Organ building
Organ building in Brabant is still practised by a limited number of organ builders. They do not only build organs in Brabant, but all over the world. In addition, these organ builders maintain many organs in Brabant and beyond on an annual basis.

Organists play the organ during services and concerts in churches and concert halls, inter alia. An organ is played with the hands (fingers) using one or more keyboards and the feet (with the pedal).

Composers from Brabant
Contemporary composers from Brabant compose works for organ with or without voices or other instruments.


The Brabantse Orgelfederatie (Brabant Organ Federation (BOF) has added the Brabant organ culture to the Inventory.
Both individuals and organisations are affiliated to the Brabant Organ Federation. These include organists (professional and amateur), organ builders, organ experts, organ researchers, conservatoires and music schools.
In addition to the direct practitioners, a number of supporting organisations/practitioners are also active, such as Orgelkids, the monthly magazine De Orgelvriend, the Katholieke Dirigenten-en Organisten Vereniging (KDOV) and the Koninklijke Vereniging van Organisten en Kerkmusici (KVOK).


Pipe organs have been built in Brabant since the Middle Ages. Around 1500 the organ underwent a great development, the most important feature being the possibility of sounding one or more ranks of pipes - stops - separately and the introduction of new sounds, such as imitations of existing musical instruments like flute, crumhorn, trumpet, shawm etc. By means of other timbres such as the mixtuur and cymbel stops, the organ was given a clear and transparent silvery sound. Organ builders from Brabant were at the basis of innovations. Initially, organ music did not consist of independent compositions but were transpositions of existing sacred music. In the 15th and 16th centuries, Brabant had a dozen prominent composers who composed much spiritual music for worship. With the outbreak of the Eighty Years' War and the iconoclasm, part of the musical repertoire disappeared to the outermost parts of the Southern Netherlands. The use of the organ and with it the organ culture was put on the back burner or even banned completely. At the end of the 17th century the (Catholic) organ culture reluctantly returned. Organ and vocal music were used for worship, but the non-papist regime between 1648 and 1795 remained a hindrance. The tide turned with the restoration of the Episcopal hierarchy in 1853, which led to the building of many new churches. At the end of the 19th century, church music received an ecclesiastical certification that seriously hampered the composers' creativity. With secularisation in the seventies of the 20th century, the organ culture of Brabant also came under pressure. Because of secularisation, a downward spiral in organ culture can be observed. The religious organ practice diminished and the concert practice received more attention. In the 21st century only a handful of organ builders from Brabant are still active. However, the Brabant composers are well-known beyond the provincial borders.
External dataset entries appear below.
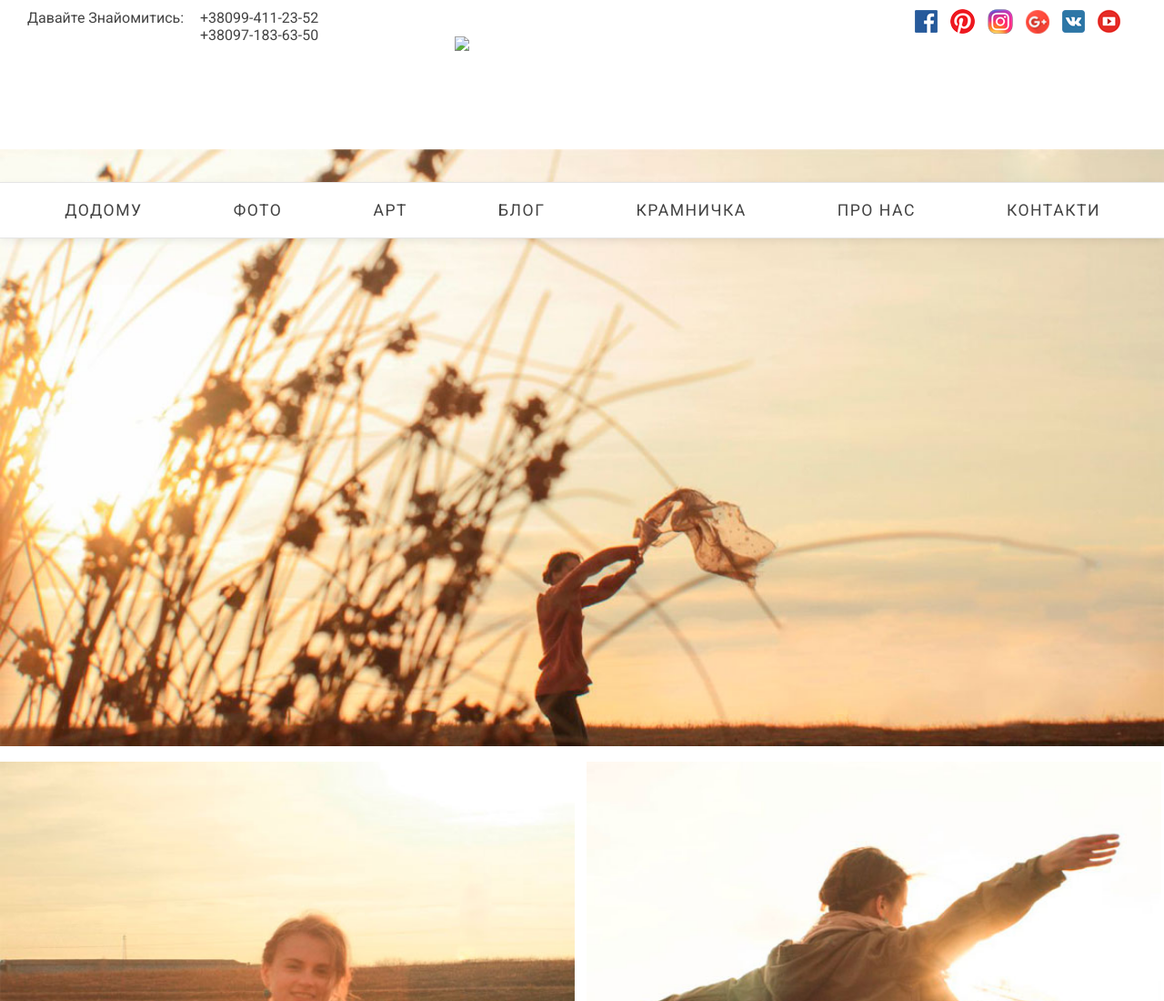
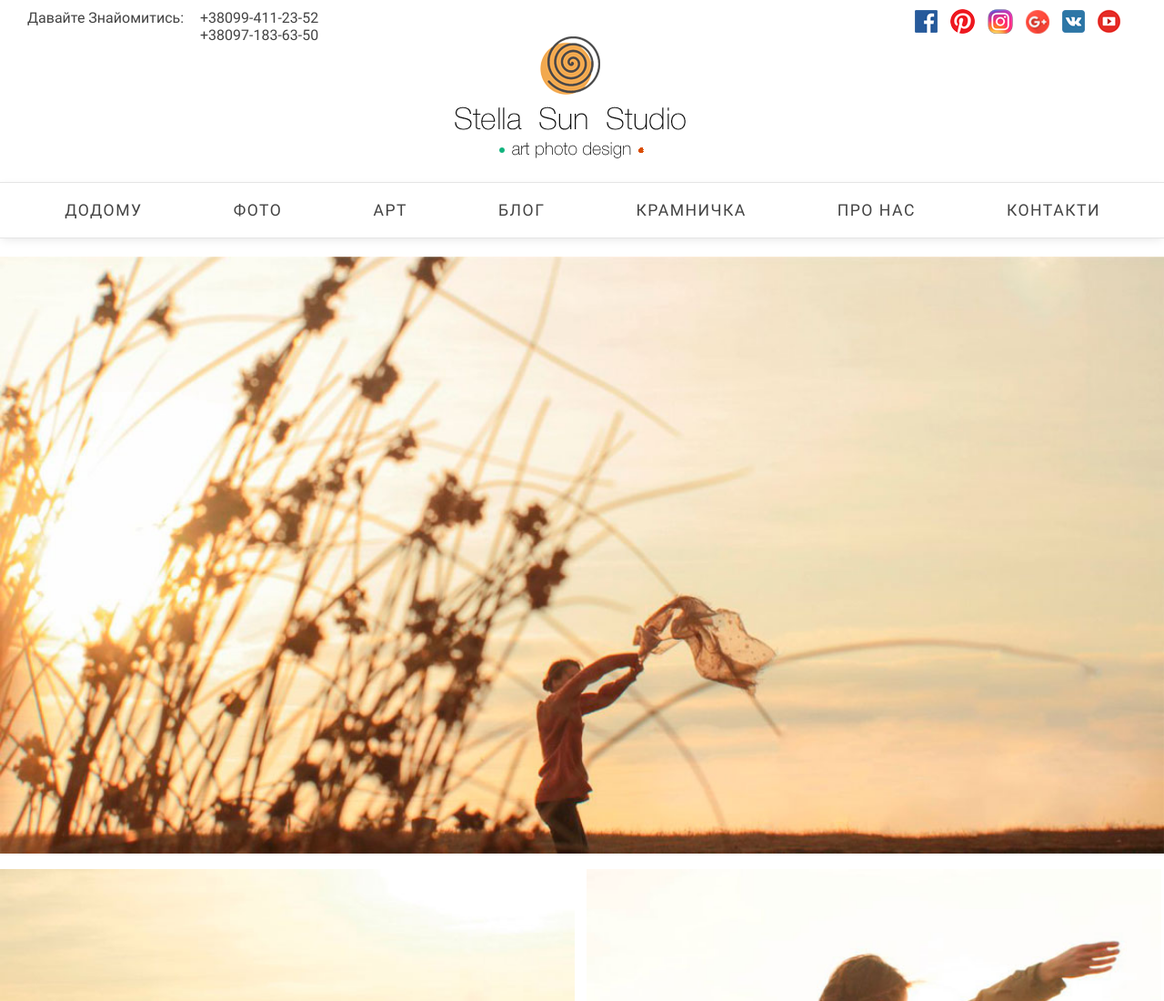
Before and after one commit to Oleksandr-Z/Stella-Sun-Studio, a plain HTML site: page photoSet-1.html in a window 1280 px wide. Shown: the top 1100 px of the page at 91% size. Drawn offline with nearby package versions, Linux system fonts and the light colour scheme.

Commit message:
localization changes
photoset-1

```diff
--- a/photoSet-1.html
+++ b/photoSet-1.html
@@ -5,15 +5,13 @@
     <meta charset="utf-8" />
     <link href="PhotoSet-1.css" rel="stylesheet" />
     <link href="main1/Menu/Menu.css" rel="stylesheet" />
-    <link href='https://fonts.googleapis.com/css?family=Roboto&subset=latin,cyrillic-ext,cyrillic' rel='stylesheet' type='text/css'>
     <script src="https://ajax.googleapis.com/ajax/libs/jquery/1.12.4/jquery.min.js"></script>
     <script src="main1/Menu/menu.js"></script>
 
 
 </head>
 <body>
-    </div>
-    <!--Давайте знайомитись-->
+       <!--Давайте знайомитись-->
     <div id="lets">
         <div id="hello">
             Давайте Знайомитись:
@@ -37,7 +35,7 @@
 
     <!--Логотип-->
     <div id="logo">
-        <img src="main1/Меню/logo.png" />
+        <img src="main1/Menu/logo.png" />
     </div>
 
 
```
The training of organists takes place via local music schools, private education and music conservatories.



  • Through excursions to organs in churches and concert halls, the BOF will promote the organ as a concert instrument throughout Brabant.
  • Cycles of Festivals will be organised; a New Music Festival, an Improvisation Festival and a Brabant Composers Festival.
  • The organ will be promoted as a concert instrument in order to place the organ out of its ecclesiastical context.
  • The CDs produced of the organs present in Brabant will be performed worldwide via the digital channel
  • The cooperation with the KVOK, Koninklijke Vereniging van Organisten en Kerkmusici and the monthly magazine De Orgelvriend is intensified by means of excursions.
  • The relationship with Fontys Conservatorium Tilburg is strengthened.
  • Regional meetings will be organised for professional organists from Brabant.
  • Cooperation with other organ circles in the Netherlands will continue.
  • The cooperation with Orgelkids Nederland, which involves young people in the pipe organ, will be continued.
  • When churches are closed, the parishes involved are contacted in order to preserve the organ.


Brabantse Orgelfederatie
van den Berghstraat 15